## What you need to do
Your response must consist of the listing below, repeated exactly.

## Record excerpts
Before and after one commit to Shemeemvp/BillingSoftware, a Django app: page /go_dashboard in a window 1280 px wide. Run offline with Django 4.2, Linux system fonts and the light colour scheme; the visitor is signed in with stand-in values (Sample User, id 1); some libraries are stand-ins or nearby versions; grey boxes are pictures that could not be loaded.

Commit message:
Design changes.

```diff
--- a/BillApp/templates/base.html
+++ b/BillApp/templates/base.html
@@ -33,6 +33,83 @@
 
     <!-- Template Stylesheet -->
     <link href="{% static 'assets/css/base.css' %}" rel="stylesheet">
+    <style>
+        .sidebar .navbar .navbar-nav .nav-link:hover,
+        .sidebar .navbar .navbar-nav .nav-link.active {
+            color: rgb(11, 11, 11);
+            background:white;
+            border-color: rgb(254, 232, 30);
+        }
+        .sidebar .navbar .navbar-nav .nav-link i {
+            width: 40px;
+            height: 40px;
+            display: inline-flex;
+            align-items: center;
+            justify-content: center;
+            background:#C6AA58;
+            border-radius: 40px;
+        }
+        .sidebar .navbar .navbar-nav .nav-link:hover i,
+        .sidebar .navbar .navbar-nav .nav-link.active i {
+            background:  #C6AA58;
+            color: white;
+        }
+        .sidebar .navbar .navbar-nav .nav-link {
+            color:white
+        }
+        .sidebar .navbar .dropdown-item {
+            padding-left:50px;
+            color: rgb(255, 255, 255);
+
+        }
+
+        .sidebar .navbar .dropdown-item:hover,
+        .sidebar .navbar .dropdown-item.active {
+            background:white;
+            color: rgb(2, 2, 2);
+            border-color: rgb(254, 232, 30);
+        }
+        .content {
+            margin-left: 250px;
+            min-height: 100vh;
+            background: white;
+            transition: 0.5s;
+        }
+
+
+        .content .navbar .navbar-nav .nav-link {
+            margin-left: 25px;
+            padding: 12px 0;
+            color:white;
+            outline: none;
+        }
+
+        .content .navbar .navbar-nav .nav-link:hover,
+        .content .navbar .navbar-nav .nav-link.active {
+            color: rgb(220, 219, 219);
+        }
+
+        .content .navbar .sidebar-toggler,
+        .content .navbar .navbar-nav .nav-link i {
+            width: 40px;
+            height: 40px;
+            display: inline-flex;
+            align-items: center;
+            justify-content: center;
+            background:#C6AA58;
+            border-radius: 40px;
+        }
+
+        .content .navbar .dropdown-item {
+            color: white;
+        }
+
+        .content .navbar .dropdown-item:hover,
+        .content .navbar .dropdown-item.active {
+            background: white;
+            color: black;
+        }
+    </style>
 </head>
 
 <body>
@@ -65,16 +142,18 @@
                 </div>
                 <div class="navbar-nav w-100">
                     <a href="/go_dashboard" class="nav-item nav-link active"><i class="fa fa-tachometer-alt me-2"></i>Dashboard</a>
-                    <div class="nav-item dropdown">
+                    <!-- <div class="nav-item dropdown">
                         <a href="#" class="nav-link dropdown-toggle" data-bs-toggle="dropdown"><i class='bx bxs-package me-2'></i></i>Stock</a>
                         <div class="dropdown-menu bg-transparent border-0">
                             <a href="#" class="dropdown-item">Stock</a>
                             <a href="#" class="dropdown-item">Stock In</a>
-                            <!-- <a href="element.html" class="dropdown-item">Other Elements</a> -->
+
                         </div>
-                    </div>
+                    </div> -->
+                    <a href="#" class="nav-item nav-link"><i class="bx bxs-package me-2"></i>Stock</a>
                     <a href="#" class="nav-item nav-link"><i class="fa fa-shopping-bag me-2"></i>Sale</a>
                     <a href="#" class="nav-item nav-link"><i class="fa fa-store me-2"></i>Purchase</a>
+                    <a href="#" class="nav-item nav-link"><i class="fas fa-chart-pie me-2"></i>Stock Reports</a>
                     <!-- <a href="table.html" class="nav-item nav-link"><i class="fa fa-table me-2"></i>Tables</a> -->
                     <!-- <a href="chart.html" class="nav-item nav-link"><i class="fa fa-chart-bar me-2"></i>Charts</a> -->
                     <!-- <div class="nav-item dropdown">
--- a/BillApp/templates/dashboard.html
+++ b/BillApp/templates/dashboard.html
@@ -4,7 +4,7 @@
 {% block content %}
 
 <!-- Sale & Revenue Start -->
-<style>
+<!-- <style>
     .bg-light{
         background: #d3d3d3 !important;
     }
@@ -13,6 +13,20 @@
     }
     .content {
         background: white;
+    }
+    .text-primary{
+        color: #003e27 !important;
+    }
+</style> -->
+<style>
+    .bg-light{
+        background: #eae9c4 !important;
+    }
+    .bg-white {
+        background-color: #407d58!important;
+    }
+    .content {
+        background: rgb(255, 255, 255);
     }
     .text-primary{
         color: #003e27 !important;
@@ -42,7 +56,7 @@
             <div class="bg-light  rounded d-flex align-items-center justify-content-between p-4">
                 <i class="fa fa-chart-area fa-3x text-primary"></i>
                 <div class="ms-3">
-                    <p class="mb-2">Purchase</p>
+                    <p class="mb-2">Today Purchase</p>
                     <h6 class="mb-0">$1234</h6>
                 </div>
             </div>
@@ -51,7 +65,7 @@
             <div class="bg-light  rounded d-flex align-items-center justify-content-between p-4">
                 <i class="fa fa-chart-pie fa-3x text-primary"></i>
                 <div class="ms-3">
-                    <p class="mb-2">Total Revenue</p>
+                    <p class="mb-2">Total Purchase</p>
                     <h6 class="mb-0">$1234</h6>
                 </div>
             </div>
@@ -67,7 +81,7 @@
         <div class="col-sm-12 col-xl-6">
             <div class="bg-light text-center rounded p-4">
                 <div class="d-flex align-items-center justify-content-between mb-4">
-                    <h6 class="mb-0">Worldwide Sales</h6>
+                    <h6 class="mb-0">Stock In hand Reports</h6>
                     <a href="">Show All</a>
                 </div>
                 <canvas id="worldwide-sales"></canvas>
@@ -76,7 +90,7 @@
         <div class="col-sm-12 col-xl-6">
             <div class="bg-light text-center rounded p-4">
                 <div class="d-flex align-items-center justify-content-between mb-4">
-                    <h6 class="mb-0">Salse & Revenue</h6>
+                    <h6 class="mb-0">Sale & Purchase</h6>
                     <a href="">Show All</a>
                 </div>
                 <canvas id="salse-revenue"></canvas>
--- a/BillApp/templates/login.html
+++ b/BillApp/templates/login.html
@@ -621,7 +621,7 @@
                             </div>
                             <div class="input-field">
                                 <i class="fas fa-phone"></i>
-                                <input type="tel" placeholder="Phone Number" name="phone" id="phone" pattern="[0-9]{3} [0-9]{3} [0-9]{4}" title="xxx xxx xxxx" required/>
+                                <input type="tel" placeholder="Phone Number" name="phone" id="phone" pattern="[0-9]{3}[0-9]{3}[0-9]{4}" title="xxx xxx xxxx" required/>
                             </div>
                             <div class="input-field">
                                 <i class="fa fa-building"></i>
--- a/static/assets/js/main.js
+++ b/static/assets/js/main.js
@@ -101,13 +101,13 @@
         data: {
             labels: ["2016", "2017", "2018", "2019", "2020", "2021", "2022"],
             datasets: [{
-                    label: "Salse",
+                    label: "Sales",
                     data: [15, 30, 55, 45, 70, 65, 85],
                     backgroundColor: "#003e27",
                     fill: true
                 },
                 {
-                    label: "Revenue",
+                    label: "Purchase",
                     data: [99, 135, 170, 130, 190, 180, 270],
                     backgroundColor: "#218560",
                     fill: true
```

## Exercise result
Before and after one commit to Shemeemvp/BillingSoftware, a Django app: page /go_dashboard in a window 1280 px wide. Run offline with Django 4.2, Linux system fonts and the light colour scheme; the visitor is signed in with stand-in values (Sample User, id 1); some libraries are stand-ins or nearby versions; grey boxes are pictures that could not be loaded.

Commit message:
Design changes.

```diff
--- a/BillApp/templates/base.html
+++ b/BillApp/templates/base.html
@@ -33,6 +33,83 @@
 
     <!-- Template Stylesheet -->
     <link href="{% static 'assets/css/base.css' %}" rel="stylesheet">
+    <style>
+        .sidebar .navbar .navbar-nav .nav-link:hover,
+        .sidebar .navbar .navbar-nav .nav-link.active {
+            color: rgb(11, 11, 11);
+            background:white;
+            border-color: rgb(254, 232, 30);
+        }
+        .sidebar .navbar .navbar-nav .nav-link i {
+            width: 40px;
+            height: 40px;
+            display: inline-flex;
+            align-items: center;
+            justify-content: center;
+            background:#C6AA58;
+            border-radius: 40px;
+        }
+        .sidebar .navbar .navbar-nav .nav-link:hover i,
+        .sidebar .navbar .navbar-nav .nav-link.active i {
+            background:  #C6AA58;
+            color: white;
+        }
+        .sidebar .navbar .navbar-nav .nav-link {
+            color:white
+        }
+        .sidebar .navbar .dropdown-item {
+            padding-left:50px;
+            color: rgb(255, 255, 255);
+
+        }
+
+        .sidebar .navbar .dropdown-item:hover,
+        .sidebar .navbar .dropdown-item.active {
+            background:white;
+            color: rgb(2, 2, 2);
+            border-color: rgb(254, 232, 30);
+        }
+        .content {
+            margin-left: 250px;
+            min-height: 100vh;
+            background: white;
+            transition: 0.5s;
+        }
+
+
+        .content .navbar .navbar-nav .nav-link {
+            margin-left: 25px;
+            padding: 12px 0;
+            color:white;
+            outline: none;
+        }
+
+        .content .navbar .navbar-nav .nav-link:hover,
+        .content .navbar .navbar-nav .nav-link.active {
+            color: rgb(220, 219, 219);
+        }
+
+        .content .navbar .sidebar-toggler,
+        .content .navbar .navbar-nav .nav-link i {
+            width: 40px;
+            height: 40px;
+            display: inline-flex;
+            align-items: center;
+            justify-content: center;
+            background:#C6AA58;
+            border-radius: 40px;
+        }
+
+        .content .navbar .dropdown-item {
+            color: white;
+        }
+
+        .content .navbar .dropdown-item:hover,
+        .content .navbar .dropdown-item.active {
+            background: white;
+            color: black;
+        }
+    </style>
 </head>
 
 <body>
@@ -65,16 +142,18 @@
                 </div>
                 <div class="navbar-nav w-100">
                     <a href="/go_dashboard" class="nav-item nav-link active"><i class="fa fa-tachometer-alt me-2"></i>Dashboard</a>
-                    <div class="nav-item dropdown">
+                    <!-- <div class="nav-item dropdown">
                         <a href="#" class="nav-link dropdown-toggle" data-bs-toggle="dropdown"><i class='bx bxs-package me-2'></i></i>Stock</a>
                         <div class="dropdown-menu bg-transparent border-0">
                             <a href="#" class="dropdown-item">Stock</a>
                             <a href="#" class="dropdown-item">Stock In</a>
-                            <!-- <a href="element.html" class="dropdown-item">Other Elements</a> -->
+
                         </div>
-                    </div>
+                    </div> -->
+                    <a href="#" class="nav-item nav-link"><i class="bx bxs-package me-2"></i>Stock</a>
                     <a href="#" class="nav-item nav-link"><i class="fa fa-shopping-bag me-2"></i>Sale</a>
                     <a href="#" class="nav-item nav-link"><i class="fa fa-store me-2"></i>Purchase</a>
+                    <a href="#" class="nav-item nav-link"><i class="fas fa-chart-pie me-2"></i>Stock Reports</a>
                     <!-- <a href="table.html" class="nav-item nav-link"><i class="fa fa-table me-2"></i>Tables</a> -->
                     <!-- <a href="chart.html" class="nav-item nav-link"><i class="fa fa-chart-bar me-2"></i>Charts</a> -->
                     <!-- <div class="nav-item dropdown">
--- a/BillApp/templates/dashboard.html
+++ b/BillApp/templates/dashboard.html
@@ -4,7 +4,7 @@
 {% block content %}
 
 <!-- Sale & Revenue Start -->
-<style>
+<!-- <style>
     .bg-light{
         background: #d3d3d3 !important;
     }
@@ -13,6 +13,20 @@
     }
     .content {
         background: white;
+    }
+    .text-primary{
+        color: #003e27 !important;
+    }
+</style> -->
+<style>
+    .bg-light{
+        background: #eae9c4 !important;
+    }
+    .bg-white {
+        background-color: #407d58!important;
+    }
+    .content {
+        background: rgb(255, 255, 255);
     }
     .text-primary{
         color: #003e27 !important;
@@ -42,7 +56,7 @@
             <div class="bg-light  rounded d-flex align-items-center justify-content-between p-4">
                 <i class="fa fa-chart-area fa-3x text-primary"></i>
                 <div class="ms-3">
-                    <p class="mb-2">Purchase</p>
+                    <p class="mb-2">Today Purchase</p>
                     <h6 class="mb-0">$1234</h6>
                 </div>
             </div>
@@ -51,7 +65,7 @@
             <div class="bg-light  rounded d-flex align-items-center justify-content-between p-4">
                 <i class="fa fa-chart-pie fa-3x text-primary"></i>
                 <div class="ms-3">
-                    <p class="mb-2">Total Revenue</p>
+                    <p class="mb-2">Total Purchase</p>
                     <h6 class="mb-0">$1234</h6>
                 </div>
             </div>
@@ -67,7 +81,7 @@
         <div class="col-sm-12 col-xl-6">
             <div class="bg-light text-center rounded p-4">
                 <div class="d-flex align-items-center justify-content-between mb-4">
-                    <h6 class="mb-0">Worldwide Sales</h6>
+                    <h6 class="mb-0">Stock In hand Reports</h6>
                     <a href="">Show All</a>
                 </div>
                 <canvas id="worldwide-sales"></canvas>
@@ -76,7 +90,7 @@
         <div class="col-sm-12 col-xl-6">
             <div class="bg-light text-center rounded p-4">
                 <div class="d-flex align-items-center justify-content-between mb-4">
-                    <h6 class="mb-0">Salse & Revenue</h6>
+                    <h6 class="mb-0">Sale & Purchase</h6>
                     <a href="">Show All</a>
                 </div>
                 <canvas id="salse-revenue"></canvas>
--- a/BillApp/templates/login.html
+++ b/BillApp/templates/login.html
@@ -621,7 +621,7 @@
                             </div>
                             <div class="input-field">
                                 <i class="fas fa-phone"></i>
-                                <input type="tel" placeholder="Phone Number" name="phone" id="phone" pattern="[0-9]{3} [0-9]{3} [0-9]{4}" title="xxx xxx xxxx" required/>
+                                <input type="tel" placeholder="Phone Number" name="phone" id="phone" pattern="[0-9]{3}[0-9]{3}[0-9]{4}" title="xxx xxx xxxx" required/>
                             </div>
                             <div class="input-field">
                                 <i class="fa fa-building"></i>
--- a/static/assets/js/main.js
+++ b/static/assets/js/main.js
@@ -101,13 +101,13 @@
         data: {
             labels: ["2016", "2017", "2018", "2019", "2020", "2021", "2022"],
             datasets: [{
-                    label: "Salse",
+                    label: "Sales",
                     data: [15, 30, 55, 45, 70, 65, 85],
                     backgroundColor: "#003e27",
                     fill: true
                 },
                 {
-                    label: "Revenue",
+                    label: "Purchase",
                     data: [99, 135, 170, 130, 190, 180, 270],
                     backgroundColor: "#218560",
                     fill: true
```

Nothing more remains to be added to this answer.